There’s a little story behind every single hit you saw David get in that miraculous comeback against the Yankees in ’04. We hunted those hits. Whether it was something we saw when the pitcher was warming up, or something we figured out by watching tape, or something we noticed when we faced that pitcher months before, we hunted every single hit.
David would study his at bats and obsess over them. It’s still the same to this day. He has never let up for one minute in his pursuit of learning. That’s what makes him so impressive, and that’s the thing that a lot of people in baseball don’t understand.
They see the power, but they don’t see all the work that goes into the power. There are a lot of strong guys in this game. There was only one David Ortiz.

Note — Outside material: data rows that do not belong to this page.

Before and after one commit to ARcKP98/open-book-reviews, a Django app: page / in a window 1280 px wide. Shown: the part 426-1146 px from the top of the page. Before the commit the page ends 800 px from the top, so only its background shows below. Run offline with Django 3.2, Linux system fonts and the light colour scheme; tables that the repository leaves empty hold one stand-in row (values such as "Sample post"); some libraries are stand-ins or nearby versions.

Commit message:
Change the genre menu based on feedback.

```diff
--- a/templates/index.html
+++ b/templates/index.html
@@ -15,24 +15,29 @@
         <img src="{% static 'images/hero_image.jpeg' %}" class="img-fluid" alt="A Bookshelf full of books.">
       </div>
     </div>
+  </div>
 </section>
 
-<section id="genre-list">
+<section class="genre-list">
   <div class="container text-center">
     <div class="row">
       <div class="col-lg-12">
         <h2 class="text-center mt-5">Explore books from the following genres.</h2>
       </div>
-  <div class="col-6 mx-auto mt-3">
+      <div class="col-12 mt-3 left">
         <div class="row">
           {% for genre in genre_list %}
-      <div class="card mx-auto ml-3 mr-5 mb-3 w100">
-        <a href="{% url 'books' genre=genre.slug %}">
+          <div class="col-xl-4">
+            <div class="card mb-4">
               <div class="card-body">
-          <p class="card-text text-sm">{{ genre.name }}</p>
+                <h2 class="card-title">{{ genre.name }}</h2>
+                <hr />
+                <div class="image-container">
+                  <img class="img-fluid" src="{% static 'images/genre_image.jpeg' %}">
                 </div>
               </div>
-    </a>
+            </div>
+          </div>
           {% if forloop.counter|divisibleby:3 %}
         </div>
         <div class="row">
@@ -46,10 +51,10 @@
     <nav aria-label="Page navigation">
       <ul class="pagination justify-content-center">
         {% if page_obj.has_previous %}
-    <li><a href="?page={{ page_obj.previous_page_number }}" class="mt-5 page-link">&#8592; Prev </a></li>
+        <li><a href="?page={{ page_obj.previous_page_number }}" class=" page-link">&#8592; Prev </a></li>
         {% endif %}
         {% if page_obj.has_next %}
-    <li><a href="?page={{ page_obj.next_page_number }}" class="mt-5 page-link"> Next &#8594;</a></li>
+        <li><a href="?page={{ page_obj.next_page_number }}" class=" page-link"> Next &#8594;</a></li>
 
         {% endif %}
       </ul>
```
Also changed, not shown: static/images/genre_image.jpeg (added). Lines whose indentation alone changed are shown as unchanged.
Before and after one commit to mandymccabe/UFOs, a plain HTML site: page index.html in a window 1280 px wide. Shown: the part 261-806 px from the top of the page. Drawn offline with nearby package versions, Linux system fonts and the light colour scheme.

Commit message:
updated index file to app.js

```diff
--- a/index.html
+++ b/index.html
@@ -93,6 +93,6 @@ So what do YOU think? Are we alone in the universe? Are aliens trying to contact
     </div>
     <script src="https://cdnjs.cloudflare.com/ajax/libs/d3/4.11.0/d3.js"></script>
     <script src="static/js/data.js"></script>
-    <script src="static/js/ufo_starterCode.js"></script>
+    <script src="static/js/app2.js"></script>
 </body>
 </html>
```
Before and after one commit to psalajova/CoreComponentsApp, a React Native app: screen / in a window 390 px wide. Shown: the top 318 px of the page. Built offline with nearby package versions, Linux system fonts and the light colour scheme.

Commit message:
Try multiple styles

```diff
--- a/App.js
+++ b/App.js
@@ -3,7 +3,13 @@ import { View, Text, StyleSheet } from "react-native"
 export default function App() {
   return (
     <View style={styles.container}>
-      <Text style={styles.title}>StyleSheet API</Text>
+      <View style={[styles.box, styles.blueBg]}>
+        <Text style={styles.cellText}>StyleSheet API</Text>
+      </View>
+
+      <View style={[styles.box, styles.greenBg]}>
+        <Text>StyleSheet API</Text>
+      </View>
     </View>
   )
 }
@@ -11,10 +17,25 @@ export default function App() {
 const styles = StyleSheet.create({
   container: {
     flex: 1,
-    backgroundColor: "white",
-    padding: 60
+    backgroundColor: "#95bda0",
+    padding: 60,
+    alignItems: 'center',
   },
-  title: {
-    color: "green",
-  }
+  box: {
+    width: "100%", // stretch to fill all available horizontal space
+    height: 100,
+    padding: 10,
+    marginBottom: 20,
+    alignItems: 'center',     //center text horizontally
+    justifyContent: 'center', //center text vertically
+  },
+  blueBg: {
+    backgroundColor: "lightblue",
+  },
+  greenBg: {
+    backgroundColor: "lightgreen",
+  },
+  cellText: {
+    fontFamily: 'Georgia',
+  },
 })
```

When people say, “He’s just a DH,” they are completely missing the point. David is way more than a DH. Ask any teammate he’s every played with and they’ll tell you. It’s not just his dominance at the plate. It’s what he does in the clubhouse, and in his personal life, when the cameras are gone and nobody is there to see it.
We don’t win a World Series in 2004 without David. Period.
We don’t win in 2007 without David. Period.
We don’t win in 2013 without David. Period.
Whether you loved David or hated him, he gave you everything to love or hate. He was a force of nature. He was a big brother to a lot of Latin players.
When I was just a kid at the Dodgers’ academy, they kept saying over and over, “We want to have better men than we have ballplayers.” Nobody — none of the other players from the Dominican, including me — does more for society than David. He’s a better man than he is a baseball player.
I’ll never forget one memory that has nothing to do with baseball.
I just got home from a flight in April 2013, and I turned on the TV and saw the news about the Boston Marathon bombing. I couldn’t believe it. I was so angry and hurt. For a few days, it was like nobody knew what to say.
Five days later, the Red Sox were honoring the victims and the police before the game, and it was still kind of weird. It was like nobody could find the right thing to say.
Then David walks right up to the microphone and says, “This is our f***ing city, and nobody is gonna dictate our freedom.”
It was what everybody needed to hear. The only person who could deliver that message was David Ortiz. A guy from a shack in the Dominican lifted up the hearts of an entire city.
I don’t think baseball realizes how much it’s going to miss Big Papi.
I thank God that he made me hungry for lobster stew that night in Santo Domingo. Because it gave Boston a championship, and it gave me one of my best friends in the world.
David, compadre, this is your f***ing city.